Who: Anyone and everyone
Why: Living in the coastal plain of Georgia might not seem like an ideal place to train for the Western States 100-miler with its 18,000 feet of vertical gain. Reagan would be the first to agree. That’s why he makes good use of the treadmill every week.
“To me, the workouts all depend on the race in terms of specificity,” he says. His treadmill intervals often top out at a 15 percent gradient, but it gets the job done. “That’s the most important part. If you live in a flat area and are going to be doing a really hilly race, the treadmill is a great tool. Even if you just have one hill in your area, that is going to be a great tool.”
Richardson agrees.
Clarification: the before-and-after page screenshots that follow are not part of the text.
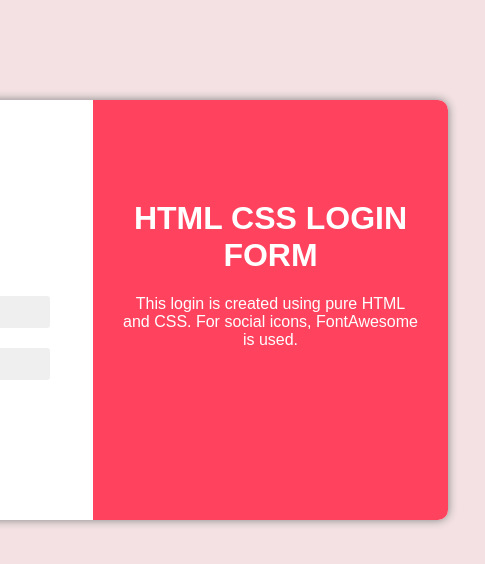
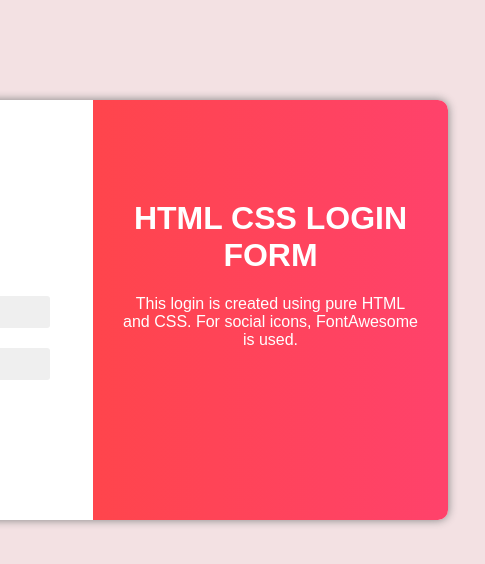
Before and after one commit to estebanovic/login-html-css, a plain HTML site: page index.html in a window 1280 px wide. Shown: the full height of the page, 547-1032 px from the left. Drawn offline with Linux system fonts and the light colour scheme.

Commit message:
Update style.css

```diff
--- a/style.css
+++ b/style.css
@@ -52,7 +52,7 @@ button{
     margin: 0;
     float: left;
     border-radius: 0px 10px 10px 0px;
-    background-color: #ff435f;
+    background: linear-gradient(to right, #ff454c, #ff426b);
     text-align: center;
     color: white;
 }
```
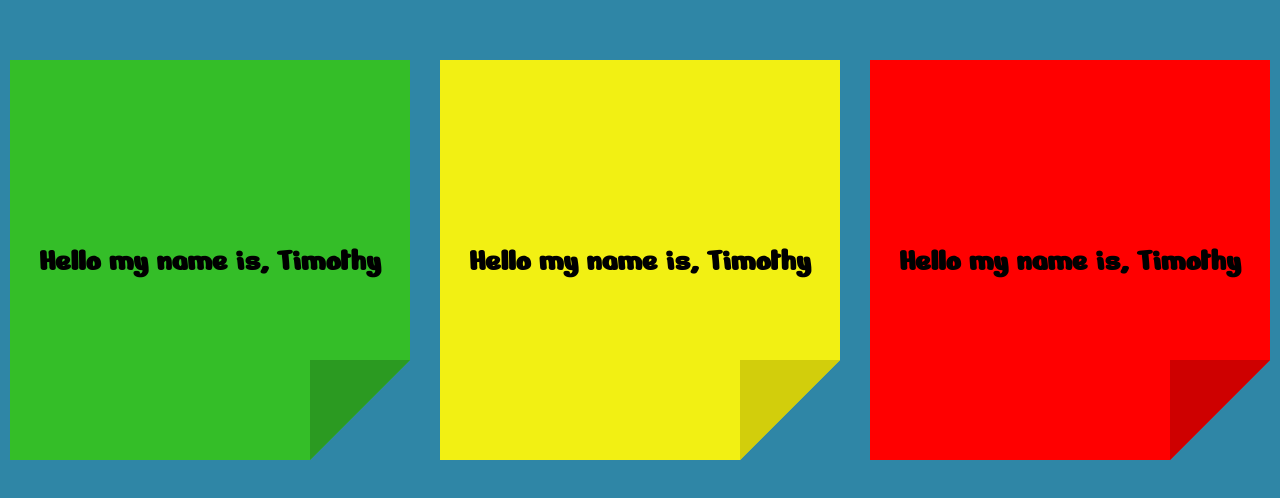
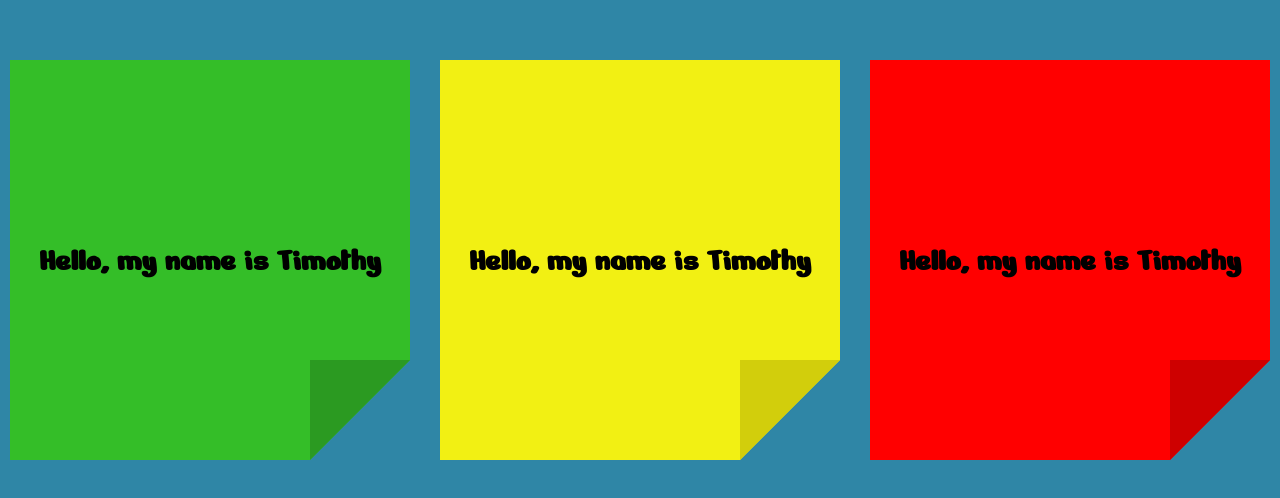
Before and after one commit to TimothyKuijper/Flex_css, a plain HTML site: page post-its/index.html in a window 1280 px wide. Shown: the part 140-638 px from the top of the page. Drawn offline with Linux system fonts and the light colour scheme.

Commit message:
updated website

```diff
--- a/post-its/index.html
+++ b/post-its/index.html
@@ -12,15 +12,15 @@
 </head>
 <body>
     <figure class="postit green">
-        <h1>Hello my name is, Timothy</h1>
+        <h2 class="text">Hello, my name is Timothy</h2>
         <div></div>
     </figure>
     <figure class="postit yellow">
-        <h1>Hello my name is, Timothy</h1>
+        <h2 class="text">Hello, my name is Timothy</h2>
         <div></div>
     </figure>
     <figure class="postit red">
-        <h1>Hello my name is, Timothy</h1>
+        <h2 class="text">Hello, my name is Timothy</h2>
         <div></div>
     </figure>
 </body>
--- a/post-its/style.css
+++ b/post-its/style.css
@@ -8,10 +8,11 @@ body{
     justify-content: center;
     align-items: center;
     min-height: 100vh;
-    background: #2f86a6;
+    background: #2F86a6;
     font-family: 'Nerko One', cursive;
     font-size: 16px;
     gap: 30px;
+    flex-wrap: wrap;
 }
 
 .postit{
@@ -22,6 +23,14 @@ body{
     align-items: center;
     clip-path: polygon(0% 0%, 100% 0%, 100% 75%, 75% 100%, 0% 100%);
     position: relative;
+    transition: 3s all;
+    transform-origin: top left;
+    flex-shrink: 0;
+}
+
+.postit:hover{
+    transform: rotate(15deg);
+    transition: 1s all;
 }
 
 .green > div, .yellow > div, .red > div{
@@ -56,6 +65,12 @@ body{
     background: #ce0000;
 }
 
-h1{
+.text{
     font-size: 200%;
 }
+
+@media screen and (max-width: 1200px) {
+    .postit:hover{
+        transform: none;
+
+}
```
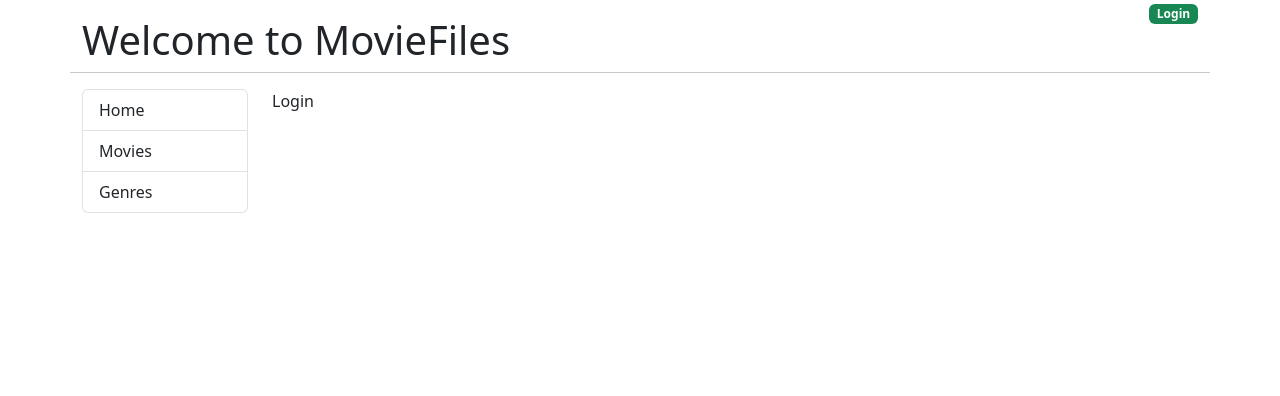
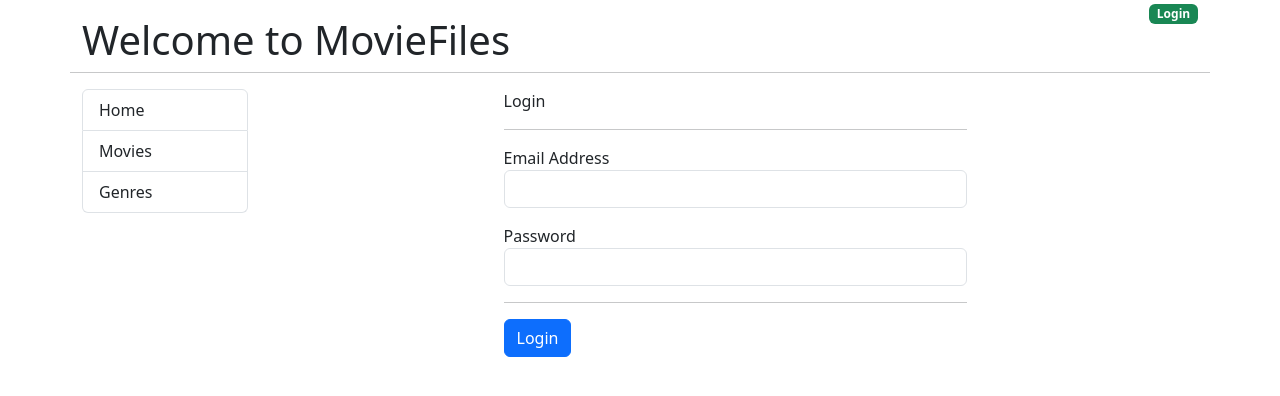
Before and after one commit to Clarenth/udemyGoMoviesV2, a React (Create React App) app in the folder frontend/: page /login in a window 1280 px wide. Shown: the top 396 px of the page. Built offline with nearby package versions, Linux system fonts and the light colour scheme.

Commit message:
Login temp with working login function and JWT setter

```diff
--- a/frontend/src/App.tsx
+++ b/frontend/src/App.tsx
@@ -7,7 +7,11 @@ import { Link, Outlet, } from 'react-router-dom'
 // Styles
 
 function App() {
-  const [jwtToken, setJWTToken] = useState<string>("")
+  interface jwtTokenType {
+    setJWTToken: string
+  }
+
+  const [jwtToken, setJWTToken] = useState<jwtTokenType | string | null>("")
 
   return (
     <div className="container">
@@ -42,7 +46,7 @@ function App() {
           </nav>
         </div>
         <div className="col-md-10">
-          <Outlet />
+          <Outlet context={{ jwtToken, setJWTToken }}/>
         </div>
       </div>
     </div>
--- a/frontend/src/components/Login/Login.tsx
+++ b/frontend/src/components/Login/Login.tsx
@@ -1,15 +1,60 @@
 // Libraries
-import React from 'react'
+import React, { useState } from 'react'
+import { useOutletContext } from 'react-router-dom';
 
 // Components
-
+import Input from '../form/Input';
 
 // Styles
 
 
 const Login = () => {
+  const [email, setEmail] = useState("");
+  const [password, setPassword] = useState("");
+
+  const { setJWTToken } = useOutletContext<any>();
+
+  const handleSubmit = (event: any) => {
+    event.preventDefault();
+    console.log("email/pass", email, password)
+    if(email === "crag@tarr.gov") {
+      setJWTToken("abc");
+    }
+  }
+
   return (
-    <div>Login</div>
+    <React.Fragment>
+      <div className="col-md-6 offset-md-3">
+        <div>Login</div>
+        <hr />
+
+        <form onSubmit={handleSubmit}>
+          <Input
+            title="Email Address"
+            type="email"
+            className="form-control"
+            name="email"
+            autoComplete="email-new"
+            onChange={(event:any) => setEmail(event.target.value)}
+          />
+          <Input
+            title="Password"
+            type="password"
+            className="form-control"
+            name="password"
+            autoComplete="password-new"
+            onChange={(event: any) => setPassword(event.target.value)}
+          />
+          <hr />
+          <input
+            type="submit"
+            value="Login"
+            className="btn btn-primary"
+          />
+        </form>
+      </div>
+    </React.Fragment>
+
   )
 }
 
--- a/frontend/src/components/form/Input.tsx
+++ b/frontend/src/components/form/Input.tsx
@@ -1,4 +1,9 @@
+// Libraries
 import React, { forwardRef } from 'react'
+
+// Components
+
+// Styles
 
 const Input = forwardRef((props: any, ref: any) => {
 
@@ -17,9 +22,10 @@ const Input = forwardRef((props: any, ref: any) => {
           autoComplete={props.autoComplete}
           value={props.value}
         />
+        <div className={props.errorDIv}>{ props.errorMsg }</div>
       </div>
     </React.Fragment>
   )
 })
 
-export default Input
+export default Input;
```
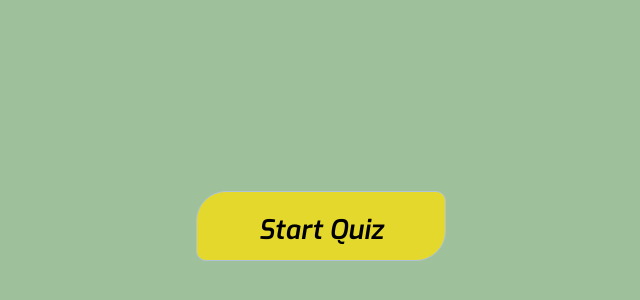
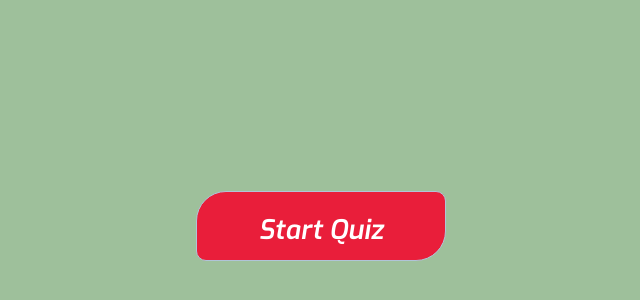
Before and after one commit to bonface221/Quiz_board, a plain HTML site: page index.html in a window 1280 px wide. Shown: the part 174-474 px from the top of the page, without its empty margins (319-959 px from the left). Drawn offline with Linux system fonts and the light colour scheme.

Commit message:
styling:landing page styling- optimized the landing page

```diff
--- a/index.css
+++ b/index.css
@@ -23,8 +23,8 @@ body {
     width: 250px;
     text-align: center;
     padding: 20px 0;
-    background: #e4d82d;
-    color: #000;
+    background: #e91e3a;
+    color: white;
     font-size: 27px;
     font-weight: 700;
     border-radius: 30px 10px;
@@ -34,7 +34,7 @@ body {
 }
 
 #start:hover {
-    background: #d1319c;
+    background: black;
     color: #e7f1fa;
 }
 
```
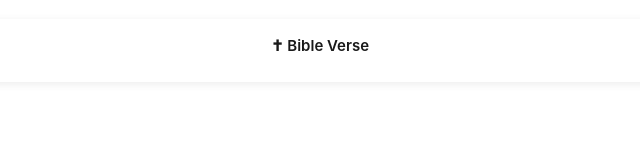
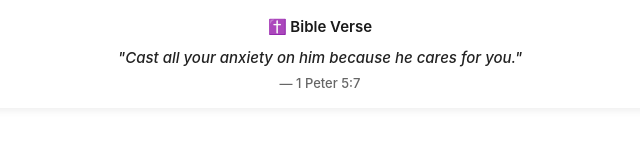
Before and after one commit to mohamedaminekilani-cyber/notion_widgets, a plain HTML site: page index.html in a window 1280 px wide. Shown: the whole page, without its empty margins (320-960 px from the left). Drawn offline with Linux system fonts and the light colour scheme.

Commit message:
Fix formatting in Bible verse display

```diff
--- a/index.html
+++ b/index.html
@@ -54,7 +54,7 @@
 </head>
 <body>
 <div class="widget-container">
-  <div class="header">✝ Bible Verse</div>
+  <div class="header">✝️ Bible Verse</div>
   <div class="verse-text" id="verse-text"></div>
   <div class="verse-ref" id="verse-ref"></div>
 </div>
@@ -76,8 +76,8 @@ const bibleVerses = [
 function showRandomVerse() {
   const index = Math.floor(Math.random() * bibleVerses.length);
   const verse = bibleVerses[index];
-  document.getElementById("verse-text").textContent = "${verse.text}";
-  document.getElementById("verse-ref").textContent = — ${verse.ref};
+  document.getElementById("verse-text").textContent = `"${verse.text}"`;
+  document.getElementById("verse-ref").textContent = `— ${verse.ref}`;
 }
 
 // Ensure script runs after DOM is fully loaded
```
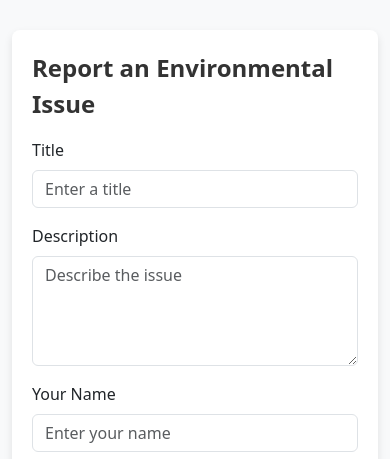
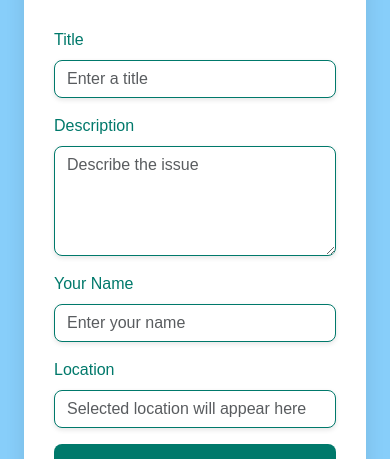
Before and after one commit to Aliakbar02/environmentTracker, a Flask app: page /add in a window 390 px wide. Shown: the top 459 px of the page. Run offline with Flask 3, Linux system fonts and the light colour scheme.

Commit message:
add_complaint

```diff
--- a/templates/add_complaint.html
+++ b/templates/add_complaint.html
@@ -13,46 +13,110 @@
     <link rel="stylesheet" href="https://unpkg.com/leaflet@1.9.4/dist/leaflet.css" />
     <script src="https://unpkg.com/leaflet@1.9.4/dist/leaflet.js"></script>
     <style>
+        /* Basic page and body styling */
         body {
-            background-color: #f8f9fa;
+            background-color: #87cefa; /* Light Blue */
+            font-family: 'Arial', sans-serif;
+            height: 100vh;
+            margin: 0;
+            display: flex;
+            justify-content: center;
+            align-items: center;
+            flex-direction: column;
         }
 
         .container {
-            margin-top: 30px;
+            display: flex;
+            justify-content: center;
+            align-items: center;
+            width: 130%; /* Increased width to make the layout wider */
+            height: 100%;
         }
 
         .form-container {
             background: #ffffff;
+            border-radius: 12px;
+            box-shadow: 0 6px 20px rgba(0, 0, 0, 0.1);
+            padding: 30px;
+            max-width: 800px; /* Increased max-width */
+            width: 100%;
+            height: 100%;
+            display: flex;
+            flex-direction: column;
+        }
+
+        .form-title {
+            font-size: 28px;
+            font-weight: bold;
+            color: #00796b; /* Deep teal */
+            margin-bottom: 20px;
+        }
+
+        .form-label {
+            color: #00796b;
+        }
+
+        .form-control {
             border-radius: 8px;
-            box-shadow: 0 4px 8px rgba(0, 0, 0, 0.1);
-            padding: 20px;
+            border: 1px solid #00796b;
+            margin-bottom: 15px;
+            box-shadow: 0 2px 5px rgba(0, 0, 0, 0.1);
+        }
+
+        .form-control:focus {
+            border-color: #004d40;
+            box-shadow: 0 0 5px rgba(0, 0, 0, 0.1);
+        }
+
+        .btn-primary {
+            background-color: #00796b;
+            border: none;
+            border-radius: 8px;
+            font-size: 16px;
+            padding: 12px;
+        }
+
+        .btn-primary:hover {
+            background-color: #004d40;
+        }
+
+        .map-container {
+            width: 100%;
+            height: 100%;
         }
 
         #map {
-            height: 500px;
-            border-radius: 8px;
+            width: 100%;
+            height: 600px; /* Increased height for better visibility */
+            border-radius: 12px;
+            box-shadow: 0 4px 8px rgba(0, 0, 0, 0.1);
         }
 
-        .form-title {
-            font-size: 24px;
-            font-weight: bold;
-            color: #333;
+        /* Responsive adjustments */
+        @media (max-width: 768px) {
+            .container {
+                flex-direction: column;
+                height: 100%;
+                margin-top: 20px;
+                width: 100%;
+            }
+
+            .form-container {
+                margin-bottom: 20px;
+                max-width: 100%; /* Ensure full width for mobile */
+            }
+
+            #map {
+                height: 400px;
+            }
         }
 
-        .btn-primary {
-            background-color: #007bff;
-            border: none;
-        }
-
-        .btn-primary:hover {
-            background-color: #0056b3;
-        }
     </style>
 </head>
 
 <body>
     <div class="container">
-        <div class="row g-4">
+        <div class="row g-4 w-100">
             <!-- Form Section -->
             <div class="col-md-6">
                 <div class="form-container">
@@ -87,14 +151,16 @@
             </div>
             <!-- Map Section -->
             <div class="col-md-6">
-                <div id="map"></div>
+                <div class="map-container">
+                    <div id="map"></div>
+                </div>
             </div>
         </div>
     </div>
 
     <!-- Map Initialization Script -->
     <script>
-        var map = L.map('map').setView([20.5937, 78.9629], 5); // Default view: India
+        var map = L.map('map').setView([20.5937, 78.9629], 10); // Increased zoom level from 5 to 10 for better visibility
 
         // Add OpenStreetMap tiles
         L.tileLayer('https://{s}.tile.openstreetmap.org/{z}/{x}/{y}.png', {
```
Picking up trail running in the valley surrounding Glenwood Springs, Colorado, she found there was only direction she could run to leave town: up. “I had to be okay with going much slower and even walking during training and races due to the amount of elevation I was gaining,” she says.
Richardson was warned that all the slow climbing would hinder her speed, but three weeks after her runner-up finish at the trail marathon championships in Moab, she came back and ran an Olympic trials qualifier of 2:42 on the relatively flat Cal International Marathon course. “I attribute that to the strength that mountain and ultrarunning provided,” she says. “I do believe that they all complement one another.”
Workout #4: Continuous Tempo Run
Example: 4-8 miles at tempo (lactate threshold) pace on track/road
Who: Anyone looking for a fitness boost
Why: As much as Richardson and Reagan love the trails, it’s not wise to do all your workouts on singletrack. “The more you can mix (surfaces) the better,” says Reagan. “There’s going to be certain things that you can get in terms of running efficiency and economy on a track that are going to be a little difficult to simulate on an extremely hilly or technical trail.”
Fitness matters on race day more than anything. Tempos and long cruise intervals (reps of 1-2 miles at tempo pace with a short recovery in between) are an excellent way to build the stamina needed to maintain your pace and form for the duration of a long race. Staying in the proper training zones, though, usually requires a flat or relatively consistent surface.
Richardson concurs. “Overall my main focus is building fitness,” she says. “The race-specific days are just to allow me to gain confidence on the trails, and so I am not surprised by anything come race day.”